April 2, 2016
Posted In: Spiritual Wellness, White Rock
Brené Brown asks a powerfully provocative question: “What do people with strong relationships, parents deeply connected to their children, teachers nurturing creativity and learning, clergy walking with people through faith, and trusted leaders all have in common?
“They recognize the power of emotion and they are not afraid to lean into discomfort.”
As one of those, teachers, clergy, and leaders, I’d have to say that is not exactly true, or perhaps not always true. I do recognize the power of emotion, but sometimes I’m deathly afraid to lean into the discomfort, but I keep doing it. People who wade into discomfort and vulnerability and tell the truth about their stories are the real heroes. It requires an uncommonly strong conviction in who they are. Ernest Holmes defines faith as a “mental attitude which is so convinced of its own idea – which so completely accepts it – that any contradiction is unthinkable and impossible.” What about faith in extraterrestrials, unicorns and the power of holy water to cure cancer? Holmes was not taking about what we have faith in, but faith itself.
Rising Strong is a book about having faith in Life, a whole-hearted life, in fact. In the introduction to the book, I found two affirmations that, if I learned nothing more from the book, would make it worth the price. These two affirmations, if practiced morning and night would transform a person’s life and would lead one to engage in life from a place of worthiness.
So much that we hear about and read about how to live life, embrace failure, and grow from challenge, is inflated and empty and ignores our personal fears about life. People who are willing to demonstrate what it looks like to risk, to endure disappointment and regret, to feel their own hurt instead of projecting it out onto others have risen to be the true heroes of life today. But how did they get there?
During this series we will look at issues like lack and limitation. We’ll examine the connections between guilt, shame and vulnerability. We will look at our fear of change as a decision to disengage. Finally, we will take a long and critical look at the stories we tell ourselves about ourselves with one thought in mind. Is this really true?

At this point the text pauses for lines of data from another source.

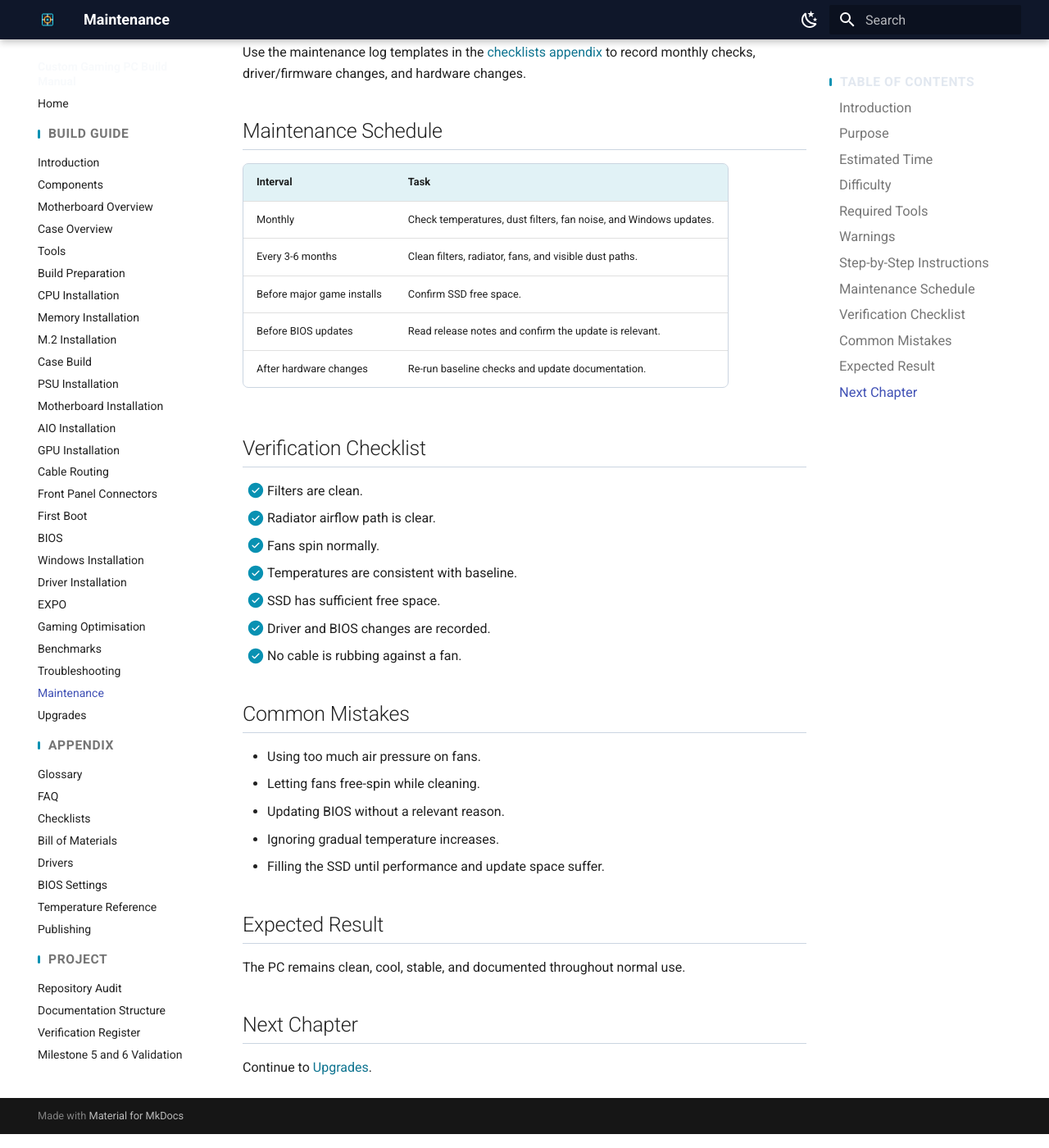
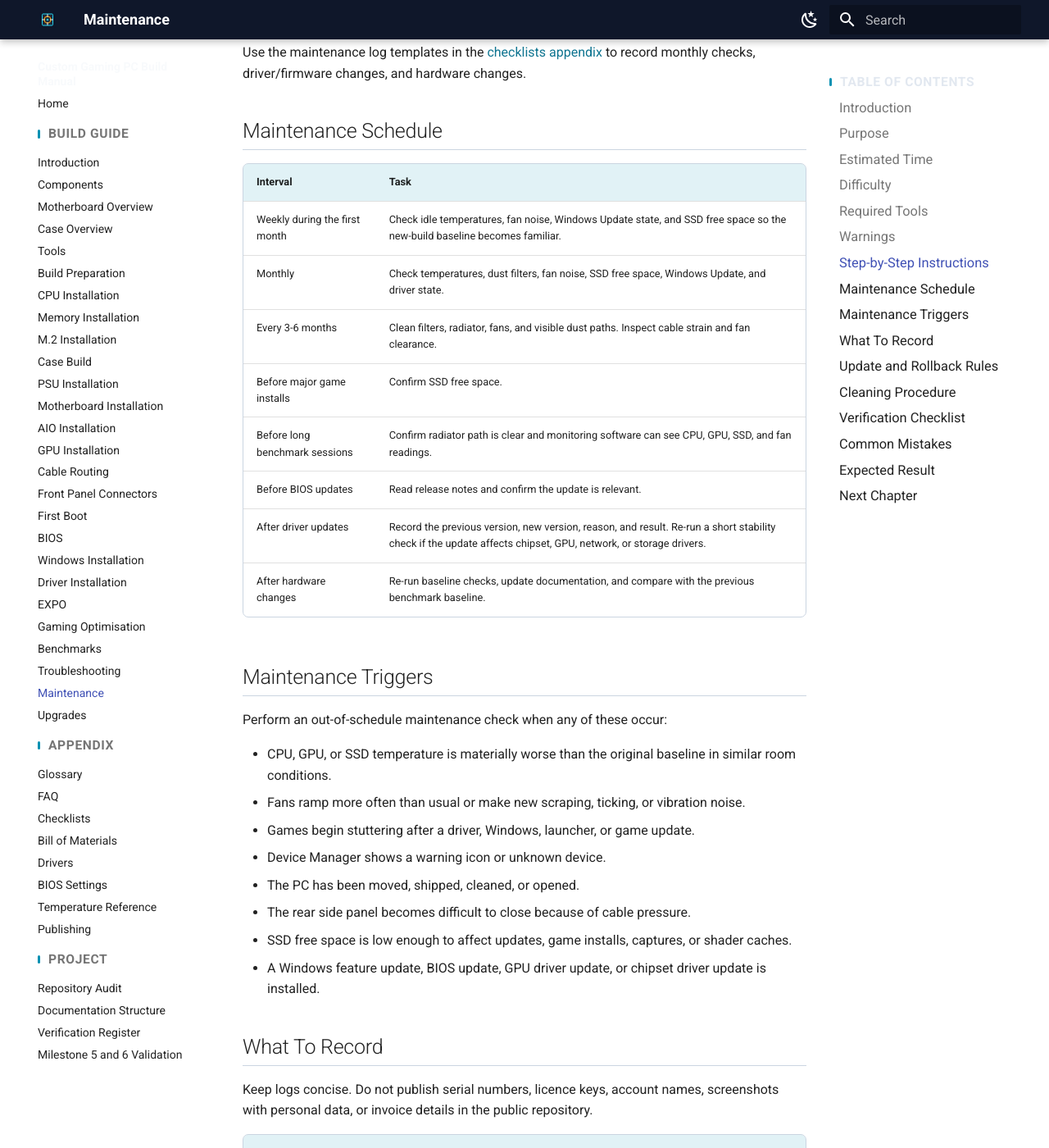
Before and after one commit to t3lstar/PC-Build, an MkDocs documentation site: the page built from docs/25-maintenance.md, in a window 1280 px wide and 1400 px high, scrolled down 1625 px. Shown: the whole window at 82% size. Built offline with MkDocs 1.6.1 and Material for MkDocs 9.7.7, drawn with Linux system fonts in a browser that asks for light colours; some of the changed text lies outside the part shown.

Commit message:
Complete maintenance schedules and logs

```diff
--- a/docs/25-maintenance.md
+++ b/docs/25-maintenance.md
@@ -53,11 +53,61 @@ Use the maintenance log templates in the [checklists appendix](appendix/checklis
 
 | Interval | Task |
 | --- | --- |
-| Monthly | Check temperatures, dust filters, fan noise, and Windows updates. |
-| Every 3-6 months | Clean filters, radiator, fans, and visible dust paths. |
+| Weekly during the first month | Check idle temperatures, fan noise, Windows Update state, and SSD free space so the new-build baseline becomes familiar. |
+| Monthly | Check temperatures, dust filters, fan noise, SSD free space, Windows Update, and driver state. |
+| Every 3-6 months | Clean filters, radiator, fans, and visible dust paths. Inspect cable strain and fan clearance. |
 | Before major game installs | Confirm SSD free space. |
+| Before long benchmark sessions | Confirm radiator path is clear and monitoring software can see CPU, GPU, SSD, and fan readings. |
 | Before BIOS updates | Read release notes and confirm the update is relevant. |
-| After hardware changes | Re-run baseline checks and update documentation. |
+| After driver updates | Record the previous version, new version, reason, and result. Re-run a short stability check if the update affects chipset, GPU, network, or storage drivers. |
+| After hardware changes | Re-run baseline checks, update documentation, and compare with the previous benchmark baseline. |
+
+## Maintenance Triggers
+
+Perform an out-of-schedule maintenance check when any of these occur:
+
+- CPU, GPU, or SSD temperature is materially worse than the original baseline in similar room conditions.
+- Fans ramp more often than usual or make new scraping, ticking, or vibration noise.
+- Games begin stuttering after a driver, Windows, launcher, or game update.
+- Device Manager shows a warning icon or unknown device.
+- The PC has been moved, shipped, cleaned, or opened.
+- The rear side panel becomes difficult to close because of cable pressure.
+- SSD free space is low enough to affect updates, game installs, captures, or shader caches.
+- A Windows feature update, BIOS update, GPU driver update, or chipset driver update is installed.
+
+## What To Record
+
+Keep logs concise. Do not publish serial numbers, licence keys, account names, screenshots with personal data, or invoice details in the public repository.
+
+| Log | Record |
+| --- | --- |
+| Monthly maintenance | Date, dust state, idle temperatures, fan noise, SSD free space, action taken. |
+| Driver and firmware changes | Previous version, new version, source, reason, result, rollback note if needed. |
+| Hardware changes | Part changed, compatibility check, affected cables, baseline repeated, result. |
+| Thermal changes | Room temperature if known, CPU/GPU/SSD readings, fan behaviour, dust state. |
+| Fault investigation | Symptom, first observed date, recent changes, troubleshooting decision tree used, outcome. |
+
+## Update and Rollback Rules
+
+1. Update Windows normally, but avoid changing BIOS and GPU drivers on the same day unless a fault requires it.
+2. Install chipset and GPU drivers from official sources only.
+3. Do not update BIOS casually. Update BIOS for a documented compatibility, stability, security, or hardware-support reason.
+4. Create a restore point before optional utilities, launcher stacks, capture software, or major driver changes.
+5. Keep the previous known-good driver installer or source link noted until the new setup has been tested.
+6. If a change causes crashes, display corruption, missing devices, or worse temperatures, roll back the most recent change first.
+
+## Cleaning Procedure
+
+1. Shut down Windows fully.
+2. Switch off the PSU and unplug mains power.
+3. Move the case to a clean, stable workspace.
+4. Remove panels and filters according to the case chapter.
+5. Hold fans still before using air.
+6. Clear filters, radiator fins, fan blades, bottom intake paths, side intake paths, and top exhaust paths.
+7. Inspect cable ties and straps for rubbing, pressure, or fan contact.
+8. Refit filters and panels.
+9. Boot and confirm fan readings, pump reading if exposed, and idle temperatures.
+10. Record the maintenance action.
 
 ## Verification Checklist
 
@@ -66,8 +116,10 @@ Use the maintenance log templates in the [checklists appendix](appendix/checklis
 - [ ] Fans spin normally.
 - [ ] Temperatures are consistent with baseline.
 - [ ] SSD has sufficient free space.
+- [ ] Windows Update state is known.
 - [ ] Driver and BIOS changes are recorded.
 - [ ] No cable is rubbing against a fan.
+- [ ] Any fault investigation is linked to the troubleshooting chapter.
 
 ## Common Mistakes
 
@@ -75,6 +127,7 @@ Use the maintenance log templates in the [checklists appendix](appendix/checklis
 - Letting fans free-spin while cleaning.
 - Updating BIOS without a relevant reason.
 - Ignoring gradual temperature increases.
+- Losing track of which update changed behaviour.
 - Filling the SSD until performance and update space suffer.
 
 ## Expected Result
```
Also changed, not shown: other parts of docs/25-maintenance.md (+1 -1 lines), docs/appendix/checklists.md (+18 -10 lines), docs/project/milestone-05-06-validation-report.md (+3 -1 lines), milestones/milestone-05-professional-engineering.md (+2 -2 lines).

What we are here to do is to mentally uncover and reveal the Truth of Being, which is that G-d is in and through all being and that this Indwelling Presence is already Perfect.